Pender MP. CD8+ T-Cell Deficiency, Epstein-Barr Virus Infection, Vitamin D Deficiency, and Steps to Autoimmunity: A Unifying Hypothesis. Autoimmune Dis. 2012;2012:189096.
CD8+ T-cell deficiency is a feature of many chronic autoimmune diseases such as multiple sclerosis. It also occurs in healthy blood relatives of patients with autoimmune diseases, suggesting it is genetically determined. Here it is proposed that this CD8+ (virus-killing) T-cell deficiency underlies the development of chronic autoimmune diseases by impairing CD8+ T-cell control of Epstein-Barr virus (EBV) infection, with the result that EBV-infected autoreactive B cells accumulate in the target organ where they produce pathogenic autoantibodies and provide costimulatory survival signals to autoreactive T cells which would otherwise die in the target organ by activation-induced apoptosis. Autoimmunity is postulated to evolve in the following steps: (1) CD8+ T-cell deficiency, (2) primary EBV infection, (3) decreased CD8+ T-cell control of EBV, (4) increased EBV load and increased anti-EBV antibodies, (5) EBV infection in the target organ, (6) clonal expansion of EBV-infected autoreactive B cells in the target organ, (7) infiltration of autoreactive T cells into the target organ, and (8) development of ectopic lymphoid follicles in the target organ.
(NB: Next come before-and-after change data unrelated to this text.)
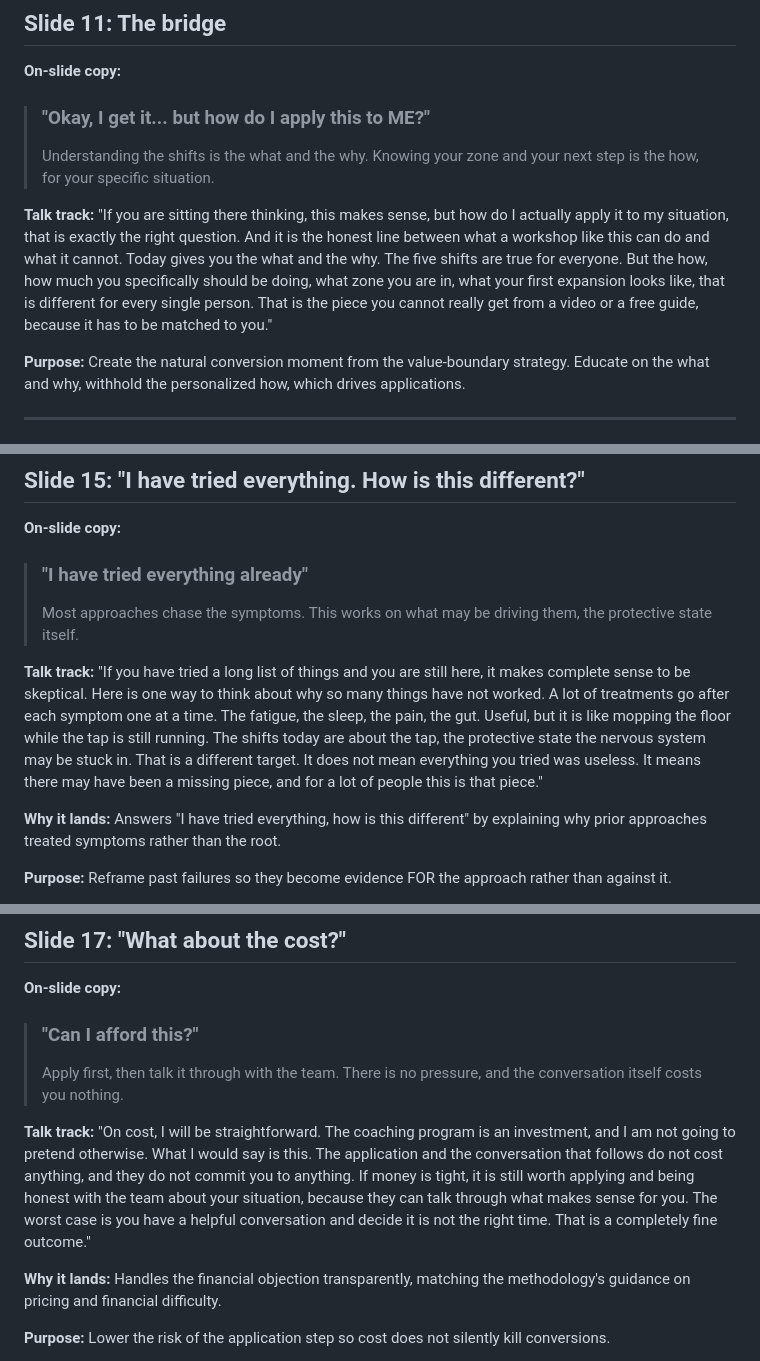
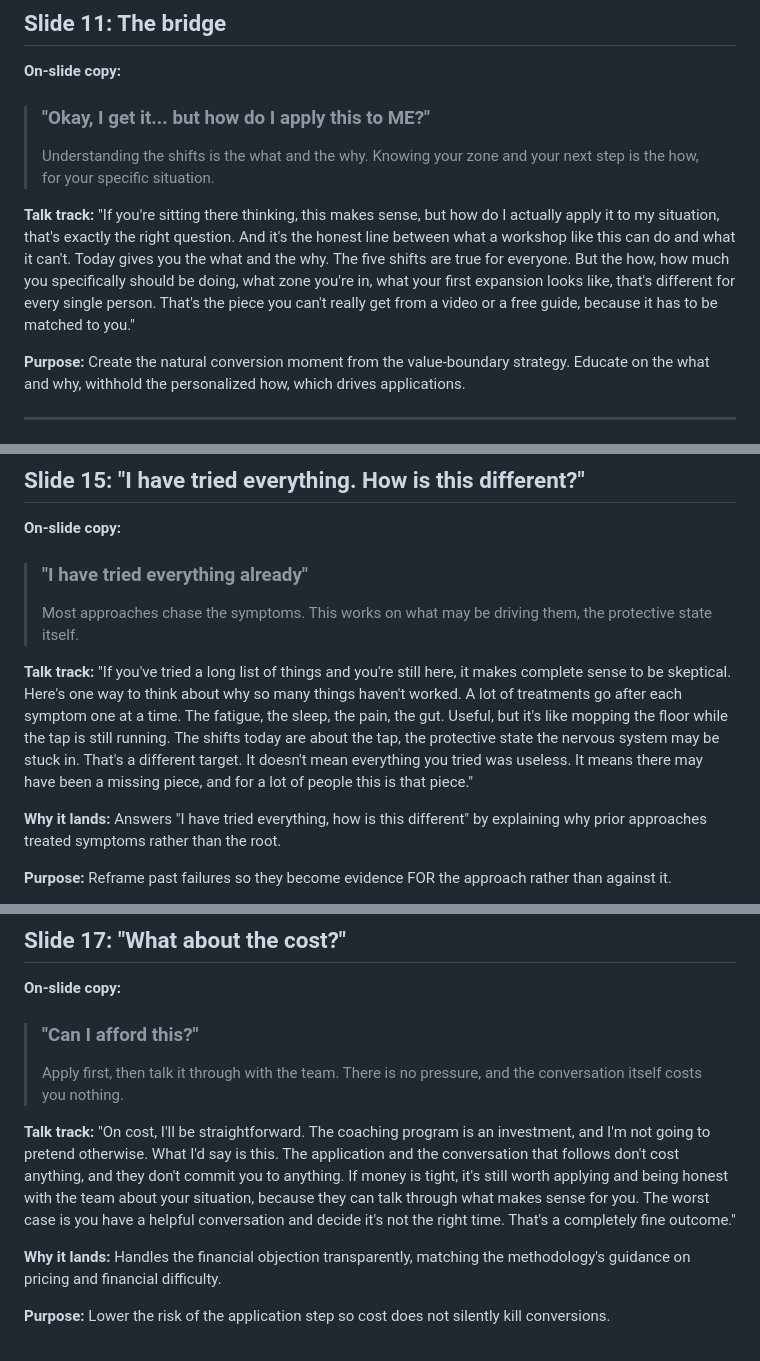
Before and after one commit to miguelbautistacfsrecovery/CFS-Recovery, a Markdown page: marketing/june-2026-5-critical-shifts-deck.md, 3 parts joined by grey strips. Drawn GitHub-style.

```diff
--- a/marketing/june-2026-5-critical-shifts-deck.md
+++ b/marketing/june-2026-5-critical-shifts-deck.md
@@ -333,12 +333,12 @@ five images together as a single visual mnemonic before the transition to the of
 > Knowing your zone and your next step is the how, for your specific situation.
 
 **Talk track:**
-"If you are sitting there thinking, this makes sense, but how do I actually apply it to my
-situation, that is exactly the right question. And it is the honest line between what a
-workshop like this can do and what it cannot. Today gives you the what and the why. The five
+"If you're sitting there thinking, this makes sense, but how do I actually apply it to my
+situation, that's exactly the right question. And it's the honest line between what a
+workshop like this can do and what it can't. Today gives you the what and the why. The five
 shifts are true for everyone. But the how, how much you specifically should be doing, what
-zone you are in, what your first expansion looks like, that is different for every single
-person. That is the piece you cannot really get from a video or a free guide, because it has
+zone you're in, what your first expansion looks like, that's different for every single
+person. That's the piece you can't really get from a video or a free guide, because it has
 to be matched to you."
 
 **Purpose:** Create the natural conversion moment from the value-boundary strategy. Educate
@@ -427,12 +427,12 @@ dismissing it, exactly as the methodology requires.
 > This works on what may be driving them, the protective state itself.
 
 **Talk track:**
-"If you have tried a long list of things and you are still here, it makes complete sense to
-be skeptical. Here is one way to think about why so many things have not worked. A lot of
+"If you've tried a long list of things and you're still here, it makes complete sense to
+be skeptical. Here's one way to think about why so many things haven't worked. A lot of
 treatments go after each symptom one at a time. The fatigue, the sleep, the pain, the gut.
-Useful, but it is like mopping the floor while the tap is still running. The shifts today are
-about the tap, the protective state the nervous system may be stuck in. That is a different
-target. It does not mean everything you tried was useless. It means there may have been a
+Useful, but it's like mopping the floor while the tap is still running. The shifts today are
+about the tap, the protective state the nervous system may be stuck in. That's a different
+target. It doesn't mean everything you tried was useless. It means there may have been a
 missing piece, and for a lot of people this is that piece."
 
 **Why it lands:** Answers "I have tried everything, how is this different" by explaining why
@@ -473,12 +473,12 @@ team-level proof and no guarantees.
 > There is no pressure, and the conversation itself costs you nothing.
 
 **Talk track:**
-"On cost, I will be straightforward. The coaching program is an investment, and I am not
-going to pretend otherwise. What I would say is this. The application and the conversation
-that follows do not cost anything, and they do not commit you to anything. If money is tight,
-it is still worth applying and being honest with the team about your situation, because they
+"On cost, I'll be straightforward. The coaching program is an investment, and I'm not
+going to pretend otherwise. What I'd say is this. The application and the conversation
+that follows don't cost anything, and they don't commit you to anything. If money is tight,
+it's still worth applying and being honest with the team about your situation, because they
 can talk through what makes sense for you. The worst case is you have a helpful conversation
-and decide it is not the right time. That is a completely fine outcome."
+and decide it's not the right time. That's a completely fine outcome."
 
 **Why it lands:** Handles the financial objection transparently, matching the methodology's
 guidance on pricing and financial difficulty.
```
Also changed, not shown: other parts of marketing/june-2026-5-critical-shifts-deck.md (+74 -74 lines).
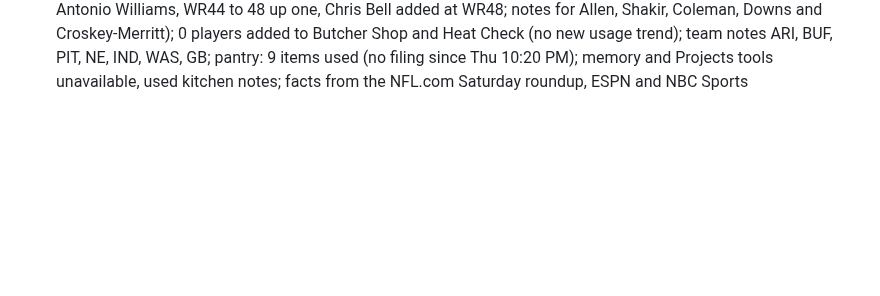
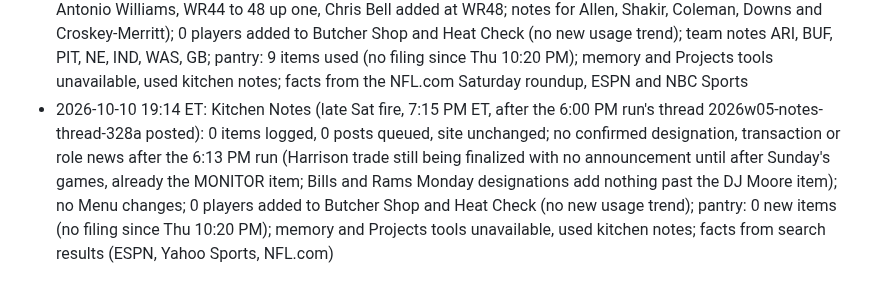
Before and after one commit to fantasykitchenff/fantasy-kitchen, a Markdown page: kitchen/log.md, the part around the change. Drawn GitHub-style; blank space fills up the shorter version.

Commit message:
Kitchen Notes week 05: late Saturday fire, no changes
Co-Authored-By: Claude Opus 5.5 <noreply@anthropic.com>
Claude-Session: https://claude.ai/code/session_015jmvA8JFNtUcU5PcJDpqcJ

```diff
--- a/kitchen/log.md
+++ b/kitchen/log.md
@@ -119,3 +119,4 @@ One line per task run, appended by `python3 tools/fk.py log "..."`. Newest at th
 - 2026-10-10 12:14 ET: Kitchen Notes (12:00 PM run, 12:20 PM ET Sat): 0 items logged, 0 posts queued, site unchanged; no confirmed designation, transaction or role news since Friday's 7:13 PM run (Bills and Rams post Monday-night designations about 4:00 PM ET Saturday, left to the 6:00 PM run; DJ Moore missed Friday's practice too, already off the Menu and in the notes; Chase full Friday but in protocol and Jeanty questionable, both already Prep Notes game-time decisions; Chris Brooks out already in the Menu note); no Menu changes; 0 players added to Butcher Shop and Heat Check (no new usage trend); pantry: 0 new items (no filing since Thu 10:20 PM); memory and Projects tools unavailable, used kitchen notes; facts from search results (Buffalo Rumblings, therams.com, NFL.com)
 - 2026-10-10 12:15 ET: Kitchen Notes (12:00 PM run, second instance, 12:20 PM ET Sat, after the 12:14 PM run logged no changes): 1 item logged (DJ Moore second straight DNP Friday, MONITOR Saturday's injury report, Keon Coleman WR40 a low-end flex play to a dart throw), pruned the oldest item to stay under 60, 0 posts queued (noon run, site only); Jeanty, Chase, Higgins, McLaurin, Dowdle unchanged from Prep Notes (game-time decisions); Bills and Rams Saturday designations not out at run time; no Menu changes; 0 players added to Butcher Shop and Heat Check (no new usage trend); team notes BUF; pantry: 0 new items (no filing since Thu 10:20 PM); memory and Projects tools unavailable, used kitchen notes; facts from Yahoo Sports (WGRZ report)
 - 2026-10-10 18:17 ET: Kitchen Notes (6:00 PM run, 6:13 PM ET Sat): 7 items logged (Marvin Harrison Jr. inactive vs DET while Arizona finalizes a trade, MONITOR the announcement after Sunday's games, WR43 rest of season; Michael Wilson WR7; DJ Moore limited Saturday and questionable for Monday with Palmer out, MONITOR Monday's inactives; Pittman to IR, HOLD at WR52 rest of season; Hollins to IR, Doubs WR26; McNichols out, Croskey-Merritt RB25; Slayton out, Downs WR21), pruned the 7 oldest to stay under 60; 1 thread queued (2026w05-notes-thread-328a, 20 posts, 24 teams, rolls up the noon Moore item, tonight's Saturday moves and the pantry board's CHI, PHI, JAX, SEA, BAL, CIN, LAC, NYJ, LV lines); Menu updated (Harrison off with a pivot to Antonio Williams, WR44 to 48 up one, Chris Bell added at WR48; notes for Allen, Shakir, Coleman, Downs and Croskey-Merritt); 0 players added to Butcher Shop and Heat Check (no new usage trend); team notes ARI, BUF, PIT, NE, IND, WAS, GB; pantry: 9 items used (no filing since Thu 10:20 PM); memory and Projects tools unavailable, used kitchen notes; facts from the NFL.com Saturday roundup, ESPN and NBC Sports
+- 2026-10-10 19:14 ET: Kitchen Notes (late Sat fire, 7:15 PM ET, after the 6:00 PM run's thread 2026w05-notes-thread-328a posted): 0 items logged, 0 posts queued, site unchanged; no confirmed designation, transaction or role news after the 6:13 PM run (Harrison trade still being finalized with no announcement until after Sunday's games, already the MONITOR item; Bills and Rams Monday designations add nothing past the DJ Moore item); no Menu changes; 0 players added to Butcher Shop and Heat Check (no new usage trend); pantry: 0 new items (no filing since Thu 10:20 PM); memory and Projects tools unavailable, used kitchen notes; facts from search results (ESPN, Yahoo Sports, NFL.com)
```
It is also proposed that deprivation of sunlight and vitamin D at higher latitudes facilitates the development of autoimmune diseases by aggravating the CD8+ T-cell deficiency and thereby further impairing control of EBV. The hypothesis makes predictions which can be tested, including the prevention and successful treatment of chronic autoimmune diseases by controlling EBV infection.
Here is yet another view on the causes of MS. The potential weakness is that we really are not sure to what extent there really is a CD8 deficiency in MS but the authors previous work has suggested a deficiency in the response to killing of EBV-infected B cells..